ALSO READ

1.  Smaller brands gain during Covid-19 lockdown

2.  Online grocery market on growth curve

3.  Plant-based proteins to displace conventional products

4.  DuPont Nutrition & Biosciences Launches Bonlacta Dairy Enzyme

5.  Innovative Nutritious Beverages from a Single Process Line

 

Managing IPR

Managing Intellectual Property

Managing Intellectual Property

“Managing Intellectual Property” is a series of articles on intellectual property rights in the trade related matters. The series covers various dimensions of IPR, pertainign to the food processing industry, in the form of simplified legal text with suitable cases studies. We hope the series will benefit the food processors, policy makers, executives, managers, researchers, traders and other stakeholders in the processed food industry.Read More

Current Topics

Current Topics

‘Current topics’ provides the rapid advances in the food processing sector that have taken place in the recent past. The series is being contributed by Dr. V.H Potty – our editorial consultant and Deputy Director (Rtd), CFTRI. He is the doyen of food processing industry in India. We feel that an intensive review of the major issues concerning food processing industry would be of great value to our readers.

Read More

Recent Development

Recent Development

New developments in the sphere of processed food industry take place every now and then, which results in the overall development of the entire food sector. Dr. Rajat K. Baisya — our editorial consultant, and professor of marketing and strategic management at department of management studies, IIT Delhi — keeps a keen eye on these developments in food processing sector as and when they happen. The series has recently passed its 200 mark in its print version.
Read More

Cold Chain

Cold Chain Management

Keeping in view the importance of freezing and cold chain in food business 'Processed Food Industry' has decided to introduce a new series of article ‘A to Z of Frozen Food Operation’. The series is contributed by O S Gautam — a known food consultant and Director, Delicacy International — is being presented here. We hope our readers will be benefited by his experience and give us their feedback.
Read More

Supply Chain

Supply Chain

“Managing Supply Chain & Marketing of Food Products” The purpose of initiating this series of articles is to discus some important dimensions of food processing industry, which can be of some help for decision makers at various levels in food business. This series looks into macro-economic policy parameters, which affect food consumption and retailing patterns and consumer behaviours.
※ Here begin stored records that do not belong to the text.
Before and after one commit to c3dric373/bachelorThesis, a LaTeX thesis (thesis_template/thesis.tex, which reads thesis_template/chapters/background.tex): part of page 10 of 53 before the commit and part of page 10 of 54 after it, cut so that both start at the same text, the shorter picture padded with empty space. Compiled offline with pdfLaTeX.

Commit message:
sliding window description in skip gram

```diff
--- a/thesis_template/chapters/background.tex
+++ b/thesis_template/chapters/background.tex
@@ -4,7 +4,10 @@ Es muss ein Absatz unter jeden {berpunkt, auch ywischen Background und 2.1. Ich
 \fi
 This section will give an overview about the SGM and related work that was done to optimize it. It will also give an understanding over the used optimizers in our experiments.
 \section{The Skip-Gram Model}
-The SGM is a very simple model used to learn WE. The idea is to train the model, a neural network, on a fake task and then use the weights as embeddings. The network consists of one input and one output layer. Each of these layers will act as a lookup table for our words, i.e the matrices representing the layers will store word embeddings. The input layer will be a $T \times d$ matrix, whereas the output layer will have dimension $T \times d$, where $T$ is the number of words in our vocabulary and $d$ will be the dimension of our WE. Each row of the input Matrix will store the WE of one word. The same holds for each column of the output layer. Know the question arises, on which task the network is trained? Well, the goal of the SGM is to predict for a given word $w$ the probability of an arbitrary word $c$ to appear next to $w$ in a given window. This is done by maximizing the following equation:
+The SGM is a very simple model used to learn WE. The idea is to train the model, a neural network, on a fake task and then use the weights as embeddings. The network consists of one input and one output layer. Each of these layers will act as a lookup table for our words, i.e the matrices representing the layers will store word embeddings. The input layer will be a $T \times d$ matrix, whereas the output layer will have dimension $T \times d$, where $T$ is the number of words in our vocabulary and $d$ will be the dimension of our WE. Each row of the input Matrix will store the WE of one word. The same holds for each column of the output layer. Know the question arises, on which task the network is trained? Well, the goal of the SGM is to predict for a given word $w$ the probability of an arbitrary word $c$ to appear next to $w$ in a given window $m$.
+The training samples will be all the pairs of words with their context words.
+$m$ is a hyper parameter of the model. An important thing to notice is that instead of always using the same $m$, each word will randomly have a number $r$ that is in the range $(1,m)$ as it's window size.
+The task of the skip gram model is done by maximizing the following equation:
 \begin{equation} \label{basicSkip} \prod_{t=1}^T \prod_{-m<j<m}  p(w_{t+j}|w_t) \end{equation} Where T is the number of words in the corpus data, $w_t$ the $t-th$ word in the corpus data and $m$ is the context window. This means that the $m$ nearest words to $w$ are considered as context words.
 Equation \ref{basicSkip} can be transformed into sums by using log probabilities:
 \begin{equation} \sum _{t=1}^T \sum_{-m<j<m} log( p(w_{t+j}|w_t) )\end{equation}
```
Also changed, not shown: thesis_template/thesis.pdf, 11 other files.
We will also evaluate various micro-level developments in processed-food-industry world and their impact on food business, food retailing and consumer behaviour.
Read More

Events

 
 
anutec-india-2020
Copyright © 2019 All Rights Reserved | Designed & Developed by Netnovaz Web Solutions